What to do => The output should be every line below that includes the word "localStorage".

[Web page revision data]
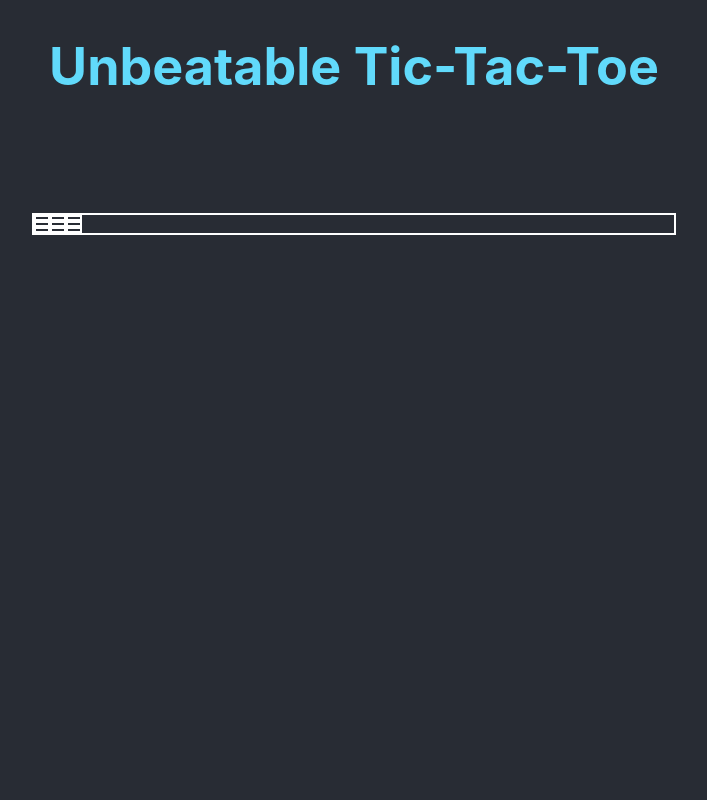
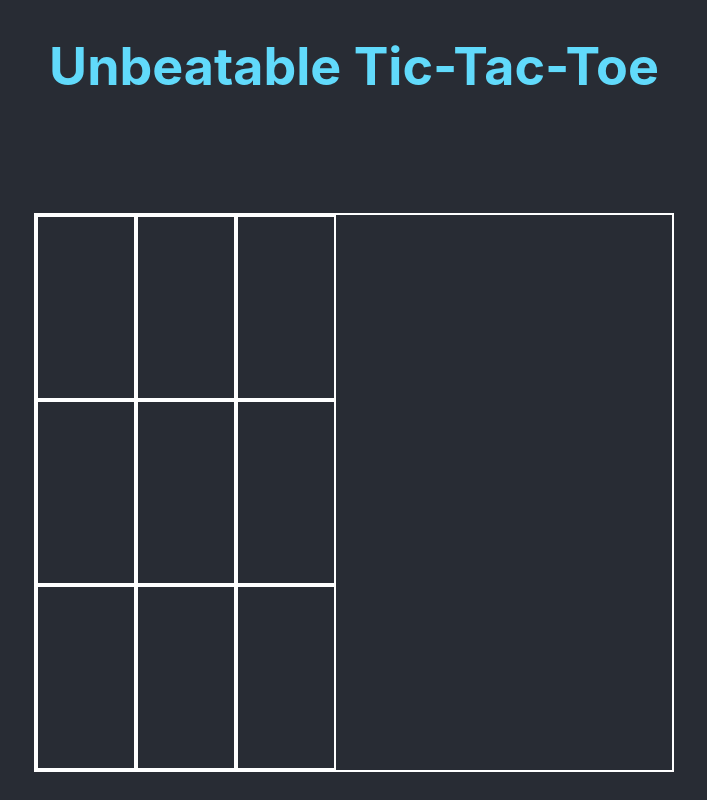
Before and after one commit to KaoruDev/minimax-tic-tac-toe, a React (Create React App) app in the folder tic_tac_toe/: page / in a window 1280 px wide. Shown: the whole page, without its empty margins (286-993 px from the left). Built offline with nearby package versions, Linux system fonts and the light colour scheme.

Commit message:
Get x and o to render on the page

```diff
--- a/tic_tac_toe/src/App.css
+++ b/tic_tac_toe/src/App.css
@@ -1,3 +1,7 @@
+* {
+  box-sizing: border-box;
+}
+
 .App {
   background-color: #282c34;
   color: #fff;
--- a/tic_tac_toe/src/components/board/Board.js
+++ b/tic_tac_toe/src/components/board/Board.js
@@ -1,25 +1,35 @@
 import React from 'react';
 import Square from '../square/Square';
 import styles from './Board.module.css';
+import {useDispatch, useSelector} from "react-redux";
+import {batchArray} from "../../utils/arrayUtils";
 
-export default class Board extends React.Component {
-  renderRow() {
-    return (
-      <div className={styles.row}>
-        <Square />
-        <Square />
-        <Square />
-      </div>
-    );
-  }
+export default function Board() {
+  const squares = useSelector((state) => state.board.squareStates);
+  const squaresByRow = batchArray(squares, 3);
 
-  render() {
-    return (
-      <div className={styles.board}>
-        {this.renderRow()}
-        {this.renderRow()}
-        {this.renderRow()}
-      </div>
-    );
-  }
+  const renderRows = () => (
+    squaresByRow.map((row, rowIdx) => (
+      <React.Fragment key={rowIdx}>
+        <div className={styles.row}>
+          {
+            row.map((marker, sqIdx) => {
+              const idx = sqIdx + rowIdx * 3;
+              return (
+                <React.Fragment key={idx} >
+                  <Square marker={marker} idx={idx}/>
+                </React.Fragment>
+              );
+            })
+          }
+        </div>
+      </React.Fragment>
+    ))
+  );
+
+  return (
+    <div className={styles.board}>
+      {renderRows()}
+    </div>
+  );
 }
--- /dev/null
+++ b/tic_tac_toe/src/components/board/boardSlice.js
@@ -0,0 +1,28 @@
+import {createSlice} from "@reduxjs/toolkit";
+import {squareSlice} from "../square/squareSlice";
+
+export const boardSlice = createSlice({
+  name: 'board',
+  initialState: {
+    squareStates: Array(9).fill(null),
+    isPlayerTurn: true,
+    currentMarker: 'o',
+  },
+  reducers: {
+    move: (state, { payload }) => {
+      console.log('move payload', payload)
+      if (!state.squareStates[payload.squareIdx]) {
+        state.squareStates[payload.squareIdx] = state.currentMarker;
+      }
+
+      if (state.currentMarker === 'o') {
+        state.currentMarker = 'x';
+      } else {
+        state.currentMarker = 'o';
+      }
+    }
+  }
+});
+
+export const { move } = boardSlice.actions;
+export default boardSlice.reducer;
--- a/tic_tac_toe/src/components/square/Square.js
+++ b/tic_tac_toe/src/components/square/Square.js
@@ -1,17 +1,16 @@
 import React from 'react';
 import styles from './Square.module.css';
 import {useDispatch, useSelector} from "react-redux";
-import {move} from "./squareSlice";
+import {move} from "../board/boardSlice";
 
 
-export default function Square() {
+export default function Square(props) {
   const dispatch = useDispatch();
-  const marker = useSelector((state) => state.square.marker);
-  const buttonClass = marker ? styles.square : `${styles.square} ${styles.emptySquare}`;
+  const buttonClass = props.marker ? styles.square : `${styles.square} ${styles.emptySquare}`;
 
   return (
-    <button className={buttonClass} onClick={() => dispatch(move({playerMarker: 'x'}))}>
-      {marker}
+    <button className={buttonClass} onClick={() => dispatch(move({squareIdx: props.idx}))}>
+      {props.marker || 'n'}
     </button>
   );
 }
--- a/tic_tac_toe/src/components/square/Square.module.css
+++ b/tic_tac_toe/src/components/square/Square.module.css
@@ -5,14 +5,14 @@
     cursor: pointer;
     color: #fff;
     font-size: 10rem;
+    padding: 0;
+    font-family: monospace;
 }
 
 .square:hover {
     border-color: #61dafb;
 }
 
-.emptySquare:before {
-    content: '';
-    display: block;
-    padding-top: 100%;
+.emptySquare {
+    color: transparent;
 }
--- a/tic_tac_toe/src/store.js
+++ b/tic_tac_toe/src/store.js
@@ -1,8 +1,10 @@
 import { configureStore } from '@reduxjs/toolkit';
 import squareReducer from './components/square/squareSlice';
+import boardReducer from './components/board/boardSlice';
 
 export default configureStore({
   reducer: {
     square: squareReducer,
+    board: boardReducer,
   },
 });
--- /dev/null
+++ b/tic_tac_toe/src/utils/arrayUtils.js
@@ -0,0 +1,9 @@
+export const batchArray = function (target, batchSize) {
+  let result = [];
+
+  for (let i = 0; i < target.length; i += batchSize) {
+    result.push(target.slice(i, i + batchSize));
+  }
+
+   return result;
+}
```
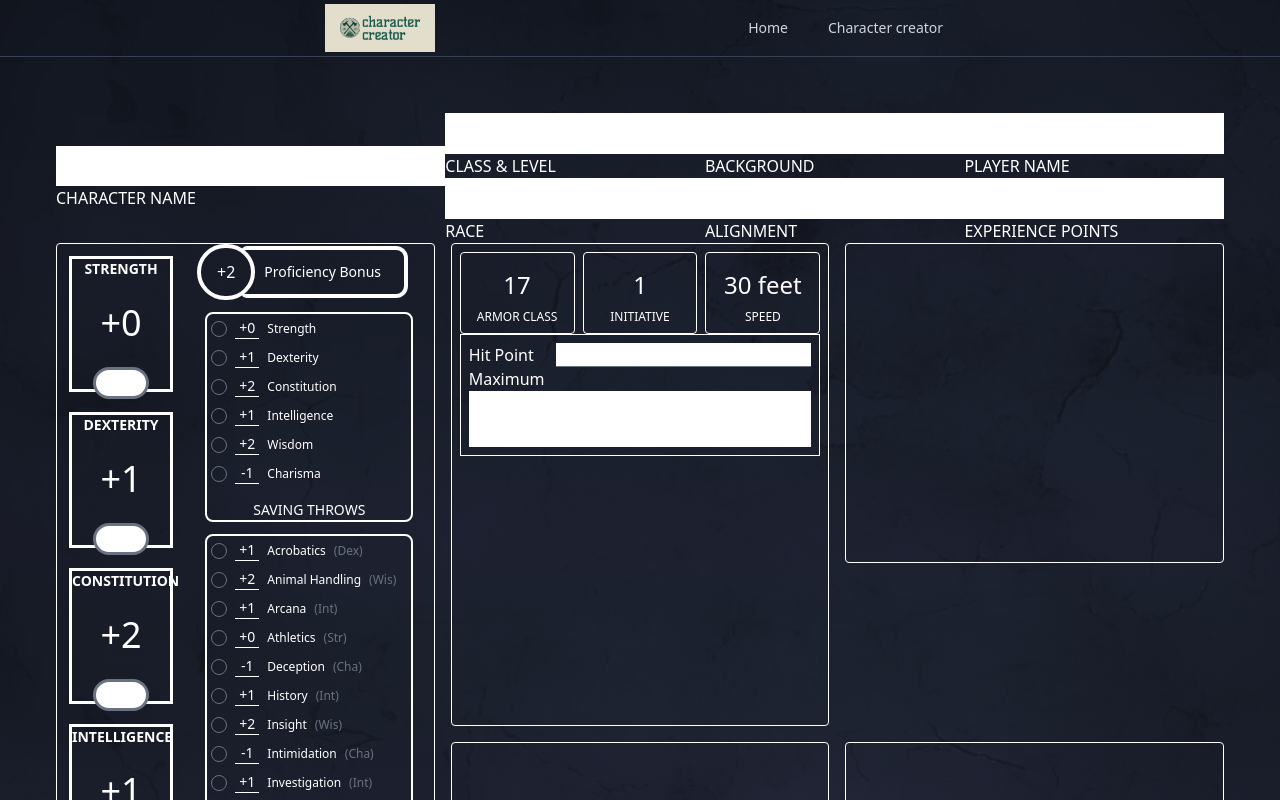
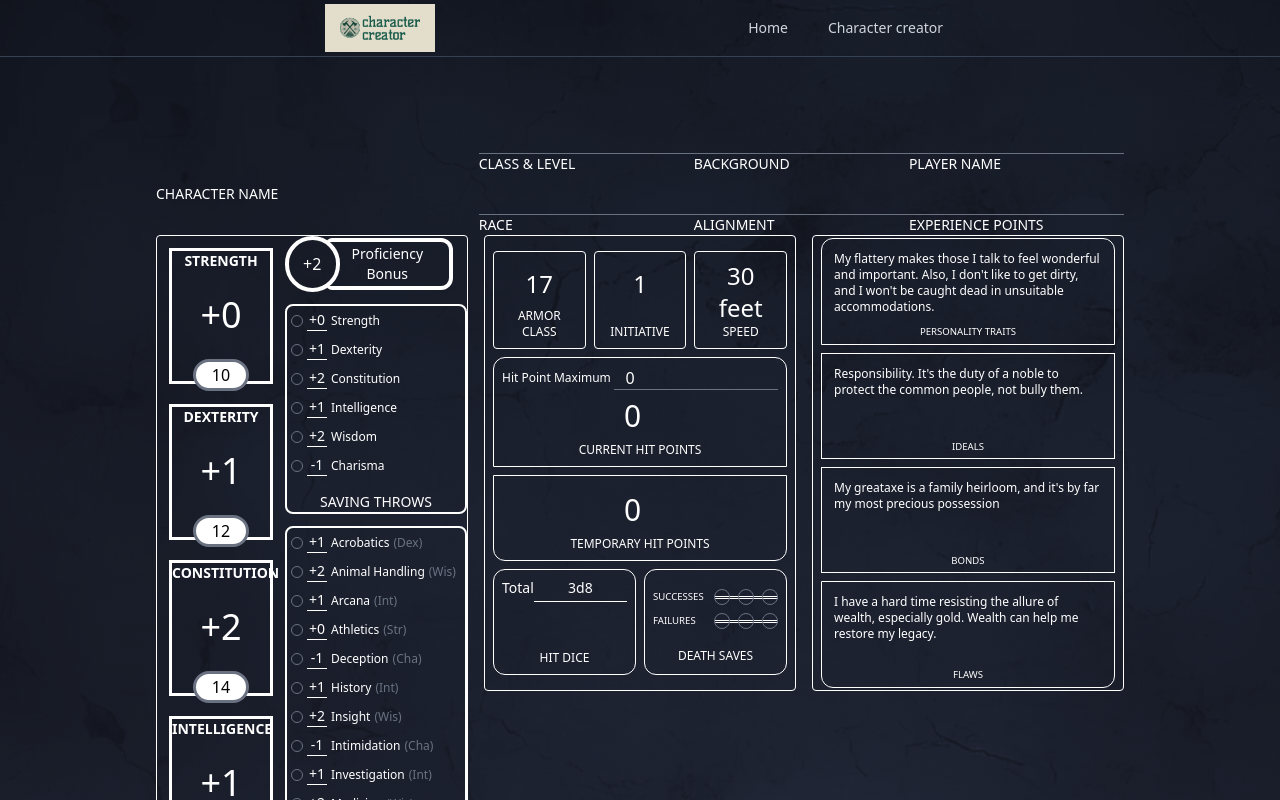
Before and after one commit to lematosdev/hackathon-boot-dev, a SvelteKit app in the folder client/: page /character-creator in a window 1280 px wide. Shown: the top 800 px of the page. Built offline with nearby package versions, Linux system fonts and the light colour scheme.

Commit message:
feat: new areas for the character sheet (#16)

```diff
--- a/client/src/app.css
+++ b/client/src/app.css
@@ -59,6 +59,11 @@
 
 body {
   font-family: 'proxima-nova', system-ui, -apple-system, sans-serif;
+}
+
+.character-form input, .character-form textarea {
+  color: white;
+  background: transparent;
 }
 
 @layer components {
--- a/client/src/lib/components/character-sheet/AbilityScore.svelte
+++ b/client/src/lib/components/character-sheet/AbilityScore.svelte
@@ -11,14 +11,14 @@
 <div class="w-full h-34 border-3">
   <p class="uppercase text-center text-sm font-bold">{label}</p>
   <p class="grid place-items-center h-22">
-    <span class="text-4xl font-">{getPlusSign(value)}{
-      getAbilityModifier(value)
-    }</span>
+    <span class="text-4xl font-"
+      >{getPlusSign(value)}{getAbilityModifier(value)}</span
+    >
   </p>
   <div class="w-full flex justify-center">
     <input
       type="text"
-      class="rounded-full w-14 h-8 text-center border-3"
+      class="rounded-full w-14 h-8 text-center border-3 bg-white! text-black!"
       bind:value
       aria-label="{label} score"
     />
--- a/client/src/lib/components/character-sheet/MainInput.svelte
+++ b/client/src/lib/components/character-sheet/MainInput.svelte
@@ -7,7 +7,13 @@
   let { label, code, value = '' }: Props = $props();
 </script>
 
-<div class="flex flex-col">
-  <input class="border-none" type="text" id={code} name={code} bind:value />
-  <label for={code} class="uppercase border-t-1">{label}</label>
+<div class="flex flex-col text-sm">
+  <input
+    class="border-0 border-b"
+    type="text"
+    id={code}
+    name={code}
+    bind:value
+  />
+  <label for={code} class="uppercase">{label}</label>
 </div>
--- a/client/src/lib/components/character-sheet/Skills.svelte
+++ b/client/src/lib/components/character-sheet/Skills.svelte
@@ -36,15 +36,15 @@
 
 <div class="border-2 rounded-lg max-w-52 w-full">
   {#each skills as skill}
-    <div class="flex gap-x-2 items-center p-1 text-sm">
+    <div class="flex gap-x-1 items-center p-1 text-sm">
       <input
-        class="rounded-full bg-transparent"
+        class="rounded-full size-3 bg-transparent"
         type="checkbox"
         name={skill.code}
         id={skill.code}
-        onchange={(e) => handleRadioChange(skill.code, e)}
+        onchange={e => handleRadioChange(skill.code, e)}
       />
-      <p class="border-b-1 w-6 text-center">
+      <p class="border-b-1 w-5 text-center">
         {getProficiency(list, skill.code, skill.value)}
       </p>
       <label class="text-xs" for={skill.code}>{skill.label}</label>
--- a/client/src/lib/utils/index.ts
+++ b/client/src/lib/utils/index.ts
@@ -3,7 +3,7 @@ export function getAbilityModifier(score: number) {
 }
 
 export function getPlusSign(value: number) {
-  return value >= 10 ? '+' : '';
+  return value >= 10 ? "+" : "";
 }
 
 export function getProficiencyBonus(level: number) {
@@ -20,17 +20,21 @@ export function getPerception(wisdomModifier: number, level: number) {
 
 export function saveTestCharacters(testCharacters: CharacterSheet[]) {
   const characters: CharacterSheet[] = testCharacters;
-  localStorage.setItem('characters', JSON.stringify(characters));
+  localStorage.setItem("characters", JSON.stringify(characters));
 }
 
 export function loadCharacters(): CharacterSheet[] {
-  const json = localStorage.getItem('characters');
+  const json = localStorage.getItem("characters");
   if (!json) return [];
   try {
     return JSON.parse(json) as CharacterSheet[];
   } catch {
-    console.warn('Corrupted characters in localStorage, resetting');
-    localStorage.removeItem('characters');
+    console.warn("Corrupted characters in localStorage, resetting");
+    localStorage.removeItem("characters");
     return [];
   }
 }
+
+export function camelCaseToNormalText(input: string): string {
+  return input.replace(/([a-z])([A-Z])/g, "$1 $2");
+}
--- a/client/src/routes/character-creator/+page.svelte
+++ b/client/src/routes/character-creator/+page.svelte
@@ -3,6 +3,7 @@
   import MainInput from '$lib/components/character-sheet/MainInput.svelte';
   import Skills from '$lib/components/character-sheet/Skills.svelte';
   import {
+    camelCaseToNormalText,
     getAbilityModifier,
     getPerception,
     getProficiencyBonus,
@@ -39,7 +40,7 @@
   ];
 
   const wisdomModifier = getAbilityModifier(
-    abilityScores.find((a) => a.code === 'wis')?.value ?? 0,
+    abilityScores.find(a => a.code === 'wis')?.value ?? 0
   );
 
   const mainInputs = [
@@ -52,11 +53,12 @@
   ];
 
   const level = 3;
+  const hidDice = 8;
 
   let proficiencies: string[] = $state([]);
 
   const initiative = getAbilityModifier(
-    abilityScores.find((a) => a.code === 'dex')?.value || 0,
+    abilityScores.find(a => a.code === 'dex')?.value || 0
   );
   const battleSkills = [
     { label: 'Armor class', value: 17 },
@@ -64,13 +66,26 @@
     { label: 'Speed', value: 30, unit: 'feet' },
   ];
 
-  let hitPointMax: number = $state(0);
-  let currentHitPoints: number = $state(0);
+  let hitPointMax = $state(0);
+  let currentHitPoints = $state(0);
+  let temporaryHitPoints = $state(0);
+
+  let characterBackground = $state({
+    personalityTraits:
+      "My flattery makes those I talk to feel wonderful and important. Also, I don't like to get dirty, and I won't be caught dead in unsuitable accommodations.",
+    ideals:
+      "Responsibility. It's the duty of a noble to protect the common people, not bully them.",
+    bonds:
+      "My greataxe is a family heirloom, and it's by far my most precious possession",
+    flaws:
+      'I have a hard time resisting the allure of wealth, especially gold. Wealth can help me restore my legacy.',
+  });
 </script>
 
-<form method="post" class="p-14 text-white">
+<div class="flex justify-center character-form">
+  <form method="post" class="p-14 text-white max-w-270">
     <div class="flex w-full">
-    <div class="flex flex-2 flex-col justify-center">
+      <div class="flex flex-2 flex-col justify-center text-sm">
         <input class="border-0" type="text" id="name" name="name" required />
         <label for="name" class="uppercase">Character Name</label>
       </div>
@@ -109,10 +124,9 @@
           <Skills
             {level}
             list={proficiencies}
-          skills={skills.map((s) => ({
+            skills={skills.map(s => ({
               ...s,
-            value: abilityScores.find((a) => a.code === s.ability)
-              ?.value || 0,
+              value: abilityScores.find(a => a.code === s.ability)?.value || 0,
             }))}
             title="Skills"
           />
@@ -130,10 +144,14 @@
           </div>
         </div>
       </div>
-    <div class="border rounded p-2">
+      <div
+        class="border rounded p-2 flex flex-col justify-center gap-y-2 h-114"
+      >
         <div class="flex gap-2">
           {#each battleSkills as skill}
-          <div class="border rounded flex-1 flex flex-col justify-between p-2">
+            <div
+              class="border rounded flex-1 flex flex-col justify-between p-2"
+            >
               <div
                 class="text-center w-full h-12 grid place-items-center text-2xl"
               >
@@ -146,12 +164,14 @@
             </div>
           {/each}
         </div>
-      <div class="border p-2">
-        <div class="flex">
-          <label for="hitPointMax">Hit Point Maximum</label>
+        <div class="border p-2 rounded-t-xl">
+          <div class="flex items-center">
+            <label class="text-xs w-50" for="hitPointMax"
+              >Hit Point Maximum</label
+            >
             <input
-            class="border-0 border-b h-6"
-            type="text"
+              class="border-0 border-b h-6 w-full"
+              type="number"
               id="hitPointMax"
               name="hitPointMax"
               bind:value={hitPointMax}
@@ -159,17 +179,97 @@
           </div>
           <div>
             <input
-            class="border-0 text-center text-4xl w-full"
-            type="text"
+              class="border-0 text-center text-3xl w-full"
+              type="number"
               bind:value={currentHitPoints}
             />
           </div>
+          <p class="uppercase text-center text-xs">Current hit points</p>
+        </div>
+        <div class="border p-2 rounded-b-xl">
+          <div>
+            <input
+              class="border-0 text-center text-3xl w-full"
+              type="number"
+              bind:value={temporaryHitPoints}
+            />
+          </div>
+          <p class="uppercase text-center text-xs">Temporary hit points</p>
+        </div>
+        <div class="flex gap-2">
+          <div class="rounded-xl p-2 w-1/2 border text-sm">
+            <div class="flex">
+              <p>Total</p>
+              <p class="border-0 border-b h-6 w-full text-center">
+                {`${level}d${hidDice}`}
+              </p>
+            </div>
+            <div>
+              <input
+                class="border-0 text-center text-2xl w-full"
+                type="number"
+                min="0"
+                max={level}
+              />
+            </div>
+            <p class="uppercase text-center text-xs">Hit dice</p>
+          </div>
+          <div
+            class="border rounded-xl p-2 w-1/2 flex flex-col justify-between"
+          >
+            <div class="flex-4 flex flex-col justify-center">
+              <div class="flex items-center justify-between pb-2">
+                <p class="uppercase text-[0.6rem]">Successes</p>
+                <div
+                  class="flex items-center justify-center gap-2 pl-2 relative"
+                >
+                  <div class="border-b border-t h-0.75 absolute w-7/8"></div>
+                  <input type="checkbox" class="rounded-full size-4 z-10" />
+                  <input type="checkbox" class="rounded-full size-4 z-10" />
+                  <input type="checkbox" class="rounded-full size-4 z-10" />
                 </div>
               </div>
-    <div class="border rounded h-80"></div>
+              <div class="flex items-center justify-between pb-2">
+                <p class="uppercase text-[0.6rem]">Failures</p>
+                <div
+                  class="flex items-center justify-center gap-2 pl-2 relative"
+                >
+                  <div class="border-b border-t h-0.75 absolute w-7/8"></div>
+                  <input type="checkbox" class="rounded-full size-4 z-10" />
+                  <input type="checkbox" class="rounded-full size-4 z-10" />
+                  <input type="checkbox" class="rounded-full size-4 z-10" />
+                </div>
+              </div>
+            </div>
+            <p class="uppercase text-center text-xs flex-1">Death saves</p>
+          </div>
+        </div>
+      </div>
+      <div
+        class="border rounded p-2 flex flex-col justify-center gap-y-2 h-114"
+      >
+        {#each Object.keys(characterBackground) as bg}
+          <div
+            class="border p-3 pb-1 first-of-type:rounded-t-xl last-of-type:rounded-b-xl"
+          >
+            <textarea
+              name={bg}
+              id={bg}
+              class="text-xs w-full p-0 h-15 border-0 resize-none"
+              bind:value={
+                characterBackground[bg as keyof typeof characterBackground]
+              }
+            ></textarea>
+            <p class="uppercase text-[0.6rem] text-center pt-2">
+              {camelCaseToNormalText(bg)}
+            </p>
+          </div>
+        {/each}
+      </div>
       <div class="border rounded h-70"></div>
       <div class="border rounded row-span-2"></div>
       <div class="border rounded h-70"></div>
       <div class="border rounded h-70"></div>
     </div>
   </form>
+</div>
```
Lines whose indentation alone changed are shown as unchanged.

Output of the task =>
-  localStorage.setItem('characters', JSON.stringify(characters));
+  localStorage.setItem("characters", JSON.stringify(characters));
-  const json = localStorage.getItem('characters');
+  const json = localStorage.getItem("characters");
-    console.warn('Corrupted characters in localStorage, resetting');
-    localStorage.removeItem('characters');
+    console.warn("Corrupted characters in localStorage, resetting");
+    localStorage.removeItem("characters");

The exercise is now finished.